▶ _Exercise details_
Whenever a line in the data holds the string "other", pull that line out.

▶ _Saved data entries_
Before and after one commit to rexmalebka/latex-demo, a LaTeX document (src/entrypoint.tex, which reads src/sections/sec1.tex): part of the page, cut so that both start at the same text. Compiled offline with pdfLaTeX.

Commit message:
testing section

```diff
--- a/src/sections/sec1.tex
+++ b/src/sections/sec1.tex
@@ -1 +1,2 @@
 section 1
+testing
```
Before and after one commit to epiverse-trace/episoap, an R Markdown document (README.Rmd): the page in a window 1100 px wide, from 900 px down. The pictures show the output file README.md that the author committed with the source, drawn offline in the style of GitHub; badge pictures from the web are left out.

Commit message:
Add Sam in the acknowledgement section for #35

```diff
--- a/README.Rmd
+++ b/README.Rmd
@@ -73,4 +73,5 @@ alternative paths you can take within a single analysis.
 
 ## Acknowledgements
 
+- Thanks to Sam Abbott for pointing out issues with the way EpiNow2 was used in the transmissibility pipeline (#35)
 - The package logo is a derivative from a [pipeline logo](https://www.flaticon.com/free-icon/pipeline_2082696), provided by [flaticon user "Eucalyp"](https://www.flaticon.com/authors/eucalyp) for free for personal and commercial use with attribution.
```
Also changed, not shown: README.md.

---

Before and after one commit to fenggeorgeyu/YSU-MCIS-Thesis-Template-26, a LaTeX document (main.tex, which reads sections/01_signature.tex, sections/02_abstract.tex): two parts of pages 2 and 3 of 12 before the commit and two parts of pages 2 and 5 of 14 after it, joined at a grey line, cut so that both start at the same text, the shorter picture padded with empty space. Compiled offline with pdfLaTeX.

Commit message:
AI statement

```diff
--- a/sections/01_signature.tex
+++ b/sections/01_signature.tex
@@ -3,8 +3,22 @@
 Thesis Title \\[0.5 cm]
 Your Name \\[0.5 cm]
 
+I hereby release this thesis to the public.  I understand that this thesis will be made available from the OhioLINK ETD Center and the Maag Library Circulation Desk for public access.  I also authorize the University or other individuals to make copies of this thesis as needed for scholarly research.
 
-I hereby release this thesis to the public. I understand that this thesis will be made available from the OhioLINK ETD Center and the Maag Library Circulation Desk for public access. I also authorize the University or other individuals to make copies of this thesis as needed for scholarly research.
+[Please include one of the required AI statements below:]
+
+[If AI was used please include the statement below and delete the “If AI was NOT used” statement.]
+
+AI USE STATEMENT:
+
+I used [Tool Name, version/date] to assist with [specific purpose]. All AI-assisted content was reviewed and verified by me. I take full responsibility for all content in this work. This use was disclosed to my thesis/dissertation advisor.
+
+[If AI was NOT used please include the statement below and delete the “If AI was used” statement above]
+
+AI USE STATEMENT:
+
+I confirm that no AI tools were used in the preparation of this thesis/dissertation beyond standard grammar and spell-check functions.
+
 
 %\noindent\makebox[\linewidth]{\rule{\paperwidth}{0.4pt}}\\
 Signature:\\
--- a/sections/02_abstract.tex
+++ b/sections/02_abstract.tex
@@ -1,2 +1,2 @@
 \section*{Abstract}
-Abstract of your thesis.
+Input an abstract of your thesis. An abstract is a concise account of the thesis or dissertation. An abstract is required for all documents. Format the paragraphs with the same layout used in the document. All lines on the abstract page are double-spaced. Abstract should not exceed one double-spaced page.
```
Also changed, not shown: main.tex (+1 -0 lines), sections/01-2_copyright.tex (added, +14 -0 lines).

▶ _Written response_
+I hereby release this thesis to the public.  I understand that this thesis will be made available from the OhioLINK ETD Center and the Maag Library Circulation Desk for public access.  I also authorize the University or other individuals to make copies of this thesis as needed for scholarly research.
-I hereby release this thesis to the public. I understand that this thesis will be made available from the OhioLINK ETD Center and the Maag Library Circulation Desk for public access. I also authorize the University or other individuals to make copies of this thesis as needed for scholarly research.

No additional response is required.